In New York, the Administration for Children’s Services offers a housing subsidy of $300 a month for foster children who are aging out — the same amount it has budgeted since the ’80s, when life in New York was far less expensive.
“There’s no question about it that people have really terrible options,” said Cynthia Stuart, chief operating officer of Supportive Housing Network of New York.
She noted that Section 8, a voucher program that allows qualified adults to find stable housing, used to prioritize young people aging out of foster care. In 2013, the program was temporarily frozen to new applicants applying for housing vouchers. It re-opened on a limited basis for a small number of applicants with income requirements and a background check.
Medley lived at a group home in Brooklyn from age 12 to 20. She said the group home had limited staff, and she found herself going down the wrong path several times, but somehow she managed to keep afloat before it got too bad.
“I had a lot of independence in the group home. No one is giving you the individual attention that you need especially as a teen, so we did our own thing,” she said. “There were little lessons like realizing like you can’t be in the street all day with no money, so you need a job. That experience teaches you certain things, it can hinder you or teach you.”
After giving birth to her daughter, Medley lived in the group home for a year before securing a New York City Housing Authority apartment. Medley still lives in her NYCHA apartment where she pays 30% of her income in rent.
“Honestly, I had to learn a lot of things on my own, but I was kind of used to that. It was an adjustment, but I was excited to give my daughter somewhere to grow where people won’t ruin you,” says Medley.
New York based social worker Aranis Galindez supervises a program that helps house young mothers who are in foster care working towards independence — teaching them daily living skills, how to obtain employment and find housing, and reuniting them with family members.
“A lot of these kids have been through trauma, so we give them more chances and opportunities. Caseworkers recommend and set appointments for these mental evaluations, educational grants and therapy sessions, but they have to keep with the appointments,” she said. And a lot of foster youth don’t even know about the available programs, Galindez said.

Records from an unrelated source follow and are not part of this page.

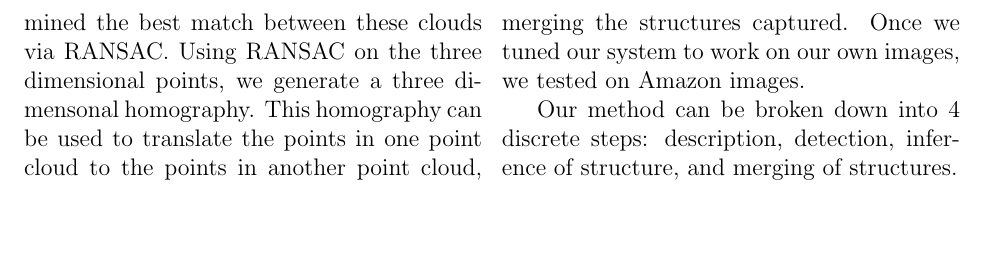
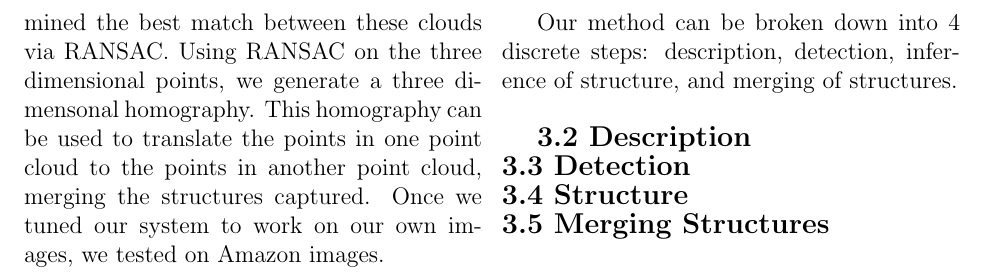
Before and after one commit to Vareto-Forks/amazon_3D, a LaTeX document (writeup.tex): part of page 3 of 3, cut so that both start at the same text, the shorter picture padded with empty space. Compiled offline with pdfLaTeX.

Commit message:
added some tex stuff

```diff
--- a/writeup.tex
+++ b/writeup.tex
@@ -39,7 +39,14 @@ Our experiments take the concepts presented by the Snavely Photo Tourism paper a
 
 {\large \textbf{3.1 Technical Summary}}\\
 We implemented our system incrementally, starting first by testing our reconstruction on manually annotated correspondences with images we took ourselves in a controlled environment. Our SfM is computed using the Tomasi-Kanade factorization algorithm. This allowed us to have a full measurement matrix for our Tomasi-Kanade. Once this was verified to work on with manually annotated images of our own we implemented automatic correspondence using SIFT, SURF, and ORB descriptors, matching using Euclidean distance and verifying by comparison to the second closest match. In order to refine our correspondence matches we used RANSAC, experimenting with different thresholds. In the case where we have multiple point clouds (SfMs) corresponding to structures inferred from a pair of two images, we combined these point clouds using a similar procedure. Given a set of points in three dimensions and their corresponding desciptors (SIFT, SURF, ORB), we determined the best match between these clouds via RANSAC. Using RANSAC on the three dimensional points, we generate a three dimensonal homography. This homography can be used to translate the points in one point cloud to the points in another point cloud, merging the structures captured. Once we tuned our system to work on our own images, we tested on Amazon images. \\
-\indent Our method can be broken down into 4 discrete steps: description, detection, inference of structure, and merging of structures.
+\indent Our method can be broken down into 4 discrete steps: description, detection, inference of structure, and merging of structures. \\
+
+{\large \textbf{3.2 Description}}\\
+{\large \textbf{3.3 Detection}}\\
+{\large \textbf{3.4 Structure}}\\
+{\large \textbf{3.5 Merging Structures}}\\
+
+
 
 \end{multicols}
 \end{document}
```
Also changed, not shown: writeup.pdf, 3 other files.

I’ve seen a lot of people get their apartment and lose it, get their kids taken because they didn’t value the opportunity, or they didn’t pay their rent. You have to stay on your ‘A’ game because it’s easy to lose your apartment.
And those who do sometimes fail to take advantage of them. “You can teach someone the skills necessary to avoid certain situations, but ultimately it’s up to them to use them,” said Galindez.
Medley has seen that with her own eyes. “I’ve seen a lot of people get their apartment and lose it, get their kids taken because they didn’t value the opportunity, or they didn’t pay their rent. You have to stay on your ‘A’ game because it’s easy to lose your apartment,” she said.
In 2010, when she was 18, Medley reunited with her biological family in Queens.
“It’s crazy because my mother always told me she lived in Queens, but we never knew the address,” said her brother, Rayshawn Fayall. “Throughout these years we’ve had our ups and downs, but I wouldn’t change the relationship for the world.”
Still, Medley feels that she is on her own.
“I don’t have a lot of support and that’s what keeps me going. I fall and get back up. My support system are my kids. They keep me motivated,” said Medley.